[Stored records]
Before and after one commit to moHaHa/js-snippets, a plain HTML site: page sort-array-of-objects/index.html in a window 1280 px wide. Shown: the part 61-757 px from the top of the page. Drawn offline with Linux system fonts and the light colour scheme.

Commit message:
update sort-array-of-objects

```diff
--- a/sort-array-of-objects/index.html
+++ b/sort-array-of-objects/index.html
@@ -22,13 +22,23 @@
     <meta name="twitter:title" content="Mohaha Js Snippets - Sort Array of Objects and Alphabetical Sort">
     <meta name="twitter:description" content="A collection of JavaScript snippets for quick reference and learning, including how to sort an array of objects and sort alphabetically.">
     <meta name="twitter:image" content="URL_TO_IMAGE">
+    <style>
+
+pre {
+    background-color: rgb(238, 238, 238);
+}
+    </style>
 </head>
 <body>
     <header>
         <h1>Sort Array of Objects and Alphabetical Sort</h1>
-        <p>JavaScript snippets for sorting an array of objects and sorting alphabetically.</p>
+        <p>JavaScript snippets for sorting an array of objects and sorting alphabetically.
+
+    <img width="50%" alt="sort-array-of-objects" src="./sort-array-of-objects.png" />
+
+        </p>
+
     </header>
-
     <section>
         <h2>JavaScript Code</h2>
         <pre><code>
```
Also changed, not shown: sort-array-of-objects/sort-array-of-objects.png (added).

→ Exercise
Every line of the data above should be output exactly as written.

→ Solution for this problem
Before and after one commit to moHaHa/js-snippets, a plain HTML site: page sort-array-of-objects/index.html in a window 1280 px wide. Shown: the part 61-757 px from the top of the page. Drawn offline with Linux system fonts and the light colour scheme.

Commit message:
update sort-array-of-objects

```diff
--- a/sort-array-of-objects/index.html
+++ b/sort-array-of-objects/index.html
@@ -22,13 +22,23 @@
     <meta name="twitter:title" content="Mohaha Js Snippets - Sort Array of Objects and Alphabetical Sort">
     <meta name="twitter:description" content="A collection of JavaScript snippets for quick reference and learning, including how to sort an array of objects and sort alphabetically.">
     <meta name="twitter:image" content="URL_TO_IMAGE">
+    <style>
+
+pre {
+    background-color: rgb(238, 238, 238);
+}
+    </style>
 </head>
 <body>
     <header>
         <h1>Sort Array of Objects and Alphabetical Sort</h1>
-        <p>JavaScript snippets for sorting an array of objects and sorting alphabetically.</p>
+        <p>JavaScript snippets for sorting an array of objects and sorting alphabetically.
+
+    <img width="50%" alt="sort-array-of-objects" src="./sort-array-of-objects.png" />
+
+        </p>
+
     </header>
-
     <section>
         <h2>JavaScript Code</h2>
         <pre><code>
```
Also changed, not shown: sort-array-of-objects/sort-array-of-objects.png (added).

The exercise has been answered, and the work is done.